Several multicultural and religious clubs on campus assembled to host an event for the Islamic holiday Eid-al-Adha.
Clubs, students and members of the community gathered to celebrate and learn with games, movies, activities and information booths at Sneaky Park on Wednesday.
Eid-al-Adha is the celebration of the Prophet Abraham’s obedience to Allah.
Allah told Abraham to sacrifice his only son and when Allah saw that Abraham would obey, he intervened and had him sacrifice a ram instead.
The event helped to reestablish the Saudi Student Association club, which is the largest cultural organization on campus.
“This event is a group effort,” said Isaac Loera, member of the Office of Multicultural Services. “It is sponsored by Interfaith Student Council, Muslim Students Association, Multicultural Club Council, and Saudi Students Association.”
At the Eid-al-Adha event, students could participate in several activities to celebrate and learn more about the holiday and Muslim culture.
Before guests entered the event, they were given nametags, written in Arabic calligraphy. They were also given a guide to Islamic prayer.
Students could make their own subha, or prayer, bead necklaces that are used for concentration during personal prayers of praise to Allah.
They could also enjoy Arabic food such as dates, nuts and basbousa, a Middle Eastern sweet cake.
At another table, students waited in a long line to get authentic henna tattoos and also learn about henna’s cultural importance and its ability to heal headaches and work as an antibacterial.
To learn more about Eid-al-Adha, guests could watch educational videos and participate in a trivia game to win prizes from the bookstore.
They also were able to try on traditional Middle abaya, which is a dress women wear when they go out of the house, a hijab a keffiyeh, which is the red and white checkered head scarf that men wear.
Several Muslim families from the community also came to the event to share their celebration with La Verne.
They all come from several different regions of the Middle East.
“Eid-al-Adha is celebrated differently across many cultures but it all has the same meaning,” said Nawal Atoura, one of the founders of the Muslim Student Association.
“It’s about honoring the prophet and being loyal to God as well as marking when you come back from the pilgrimage (to Mecca).”
While some students came to enjoy the festivities, others came for more specific purposes.
“One of the biggest things I want to do is broaden my horizons,” said Carolina Chavez, junior psychology major.
“I want to learn about other cultures besides my own. This was the perfect opportunity to immerse myself and to see other people’s experiences,” Chavez said.
The event organizers, including MSA President Rasha Dubuni, were happy to share the Eid-al-Adha holiday and Muslim culture with the La Verne campus.

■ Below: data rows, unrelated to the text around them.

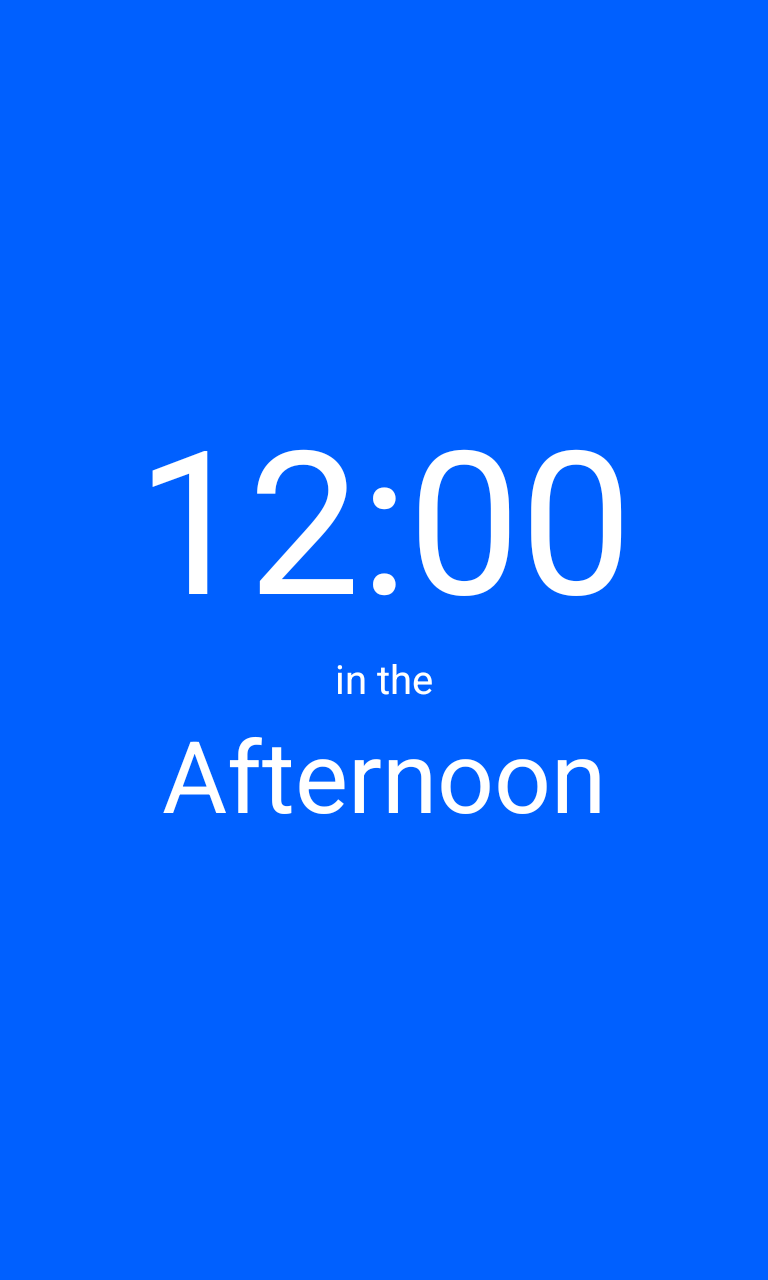
Repository: DinkyDetailsLLC/ADP2
Layout: WakeTimerforKids/res/layout/activity_main.xml
An editor plug-in stored every save of this project. The layout is shown before and after the next save, followed by the edit.
It is drawn on a 768 x 1280 px phone screen (xhdpi) without system bars, with theme AppTheme; the app's code is not run.

Above is the layout before, as saved 2014-02-12 05:48:43.

### WakeTimerforKids/res/layout/activity_main.xml
<RelativeLayout xmlns:android="http://schemas.android.com/apk/res/android"
    xmlns:tools="http://schemas.android.com/tools"
    android:layout_width="match_parent"
    android:layout_height="match_parent"
    android:background="@color/blue"
    android:paddingBottom="@dimen/activity_vertical_margin"
    android:paddingLeft="@dimen/activity_horizontal_margin"
    android:paddingRight="@dimen/activity_horizontal_margin"
    android:paddingTop="@dimen/activity_vertical_margin"
    tools:context=".MainActivity" >

        <TextClock
        android:id="@+id/textclock1"
        android:layout_width="wrap_content"
        android:layout_height="wrap_content"
        android:layout_centerHorizontal="true"
        android:layout_marginTop="175dp"
        android:textColor="@color/white"
        android:textSize="100sp"
        android:format12Hour="h:mm"
        android:text="@string/clock" />

        <TextView
        android:id="@+id/smallClockText"
        android:layout_width="wrap_content"
        android:layout_height="wrap_content"
        android:layout_below="@id/textclock1"
        android:layout_centerInParent="true"
        android:layout_marginTop="1dp"
        android:textColor="@color/white"
        android:textSize="20sp"
        android:text="@string/smallClockText"
        />
        <TextView
        android:id="@+id/largeClockText"
        android:layout_width="wrap_content"
        android:layout_height="wrap_content"
        android:layout_below="@id/smallClockText"
        android:layout_centerInParent="true"
        android:layout_marginTop="1dp"
        android:textColor="@color/white"
        android:textSize="50sp"
        android:text="@string/largeClockText"
        />


</RelativeLayout>

### WakeTimerforKids/res/values/color.xml
<?xml version="1.0" encoding="utf-8"?>
<resources>
   <color name="white">#ffffff</color>
   <color name="black">#000000</color>
   <color name="blue">#0060ff</color>

</resources>

### WakeTimerforKids/res/values/strings.xml
<?xml version="1.0" encoding="utf-8"?>
<resources>

    <string name="app_name">WakeTimerforKids</string>
    <string name="action_settings">Settings</string>
    <string name="hello_world">Hello world!</string>
 	<string name="clock">Clock</string>
 	<string name="smallClockText">in the</string>
 	<string name="largeClockText">Afternoon</string>

</resources>

Loaded but not shown: WakeTimerforKids/res/values/styles.xml (common file); WakeTimerforKids/res/values-v11/styles.xml (common file); WakeTimerforKids/res/values-v14/styles.xml (common file); WakeTimerforKids/res/values/dimens.xml (common file)

After the next save:
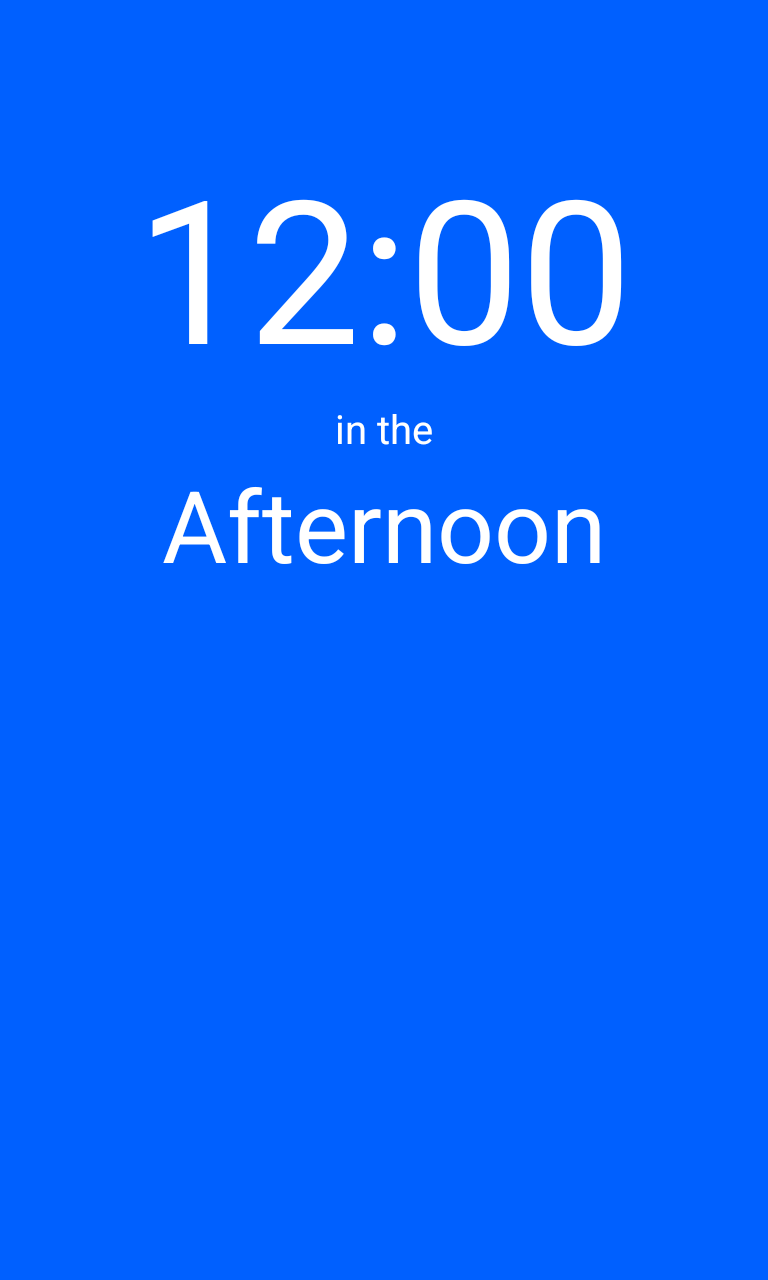
Saved 16 s later.
--- a/WakeTimerforKids/res/layout/activity_main.xml
+++ b/WakeTimerforKids/res/layout/activity_main.xml
@@ -14,7 +14,7 @@
         android:layout_width="wrap_content"
         android:layout_height="wrap_content"
         android:layout_centerHorizontal="true"
-        android:layout_marginTop="175dp"
+        android:layout_marginTop="50dp"
         android:textColor="@color/white"
         android:textSize="100sp"
         android:format12Hour="h:mm"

“We wanted to bring Muslim students here to share with the community,” Dubuni said. “This event is about joy, education, celebration, and raising awareness.”
“We want to show a different side of Muslims that you don’t see in the media,” Dubuni said.
Katie Madden can be reached at email@example.com.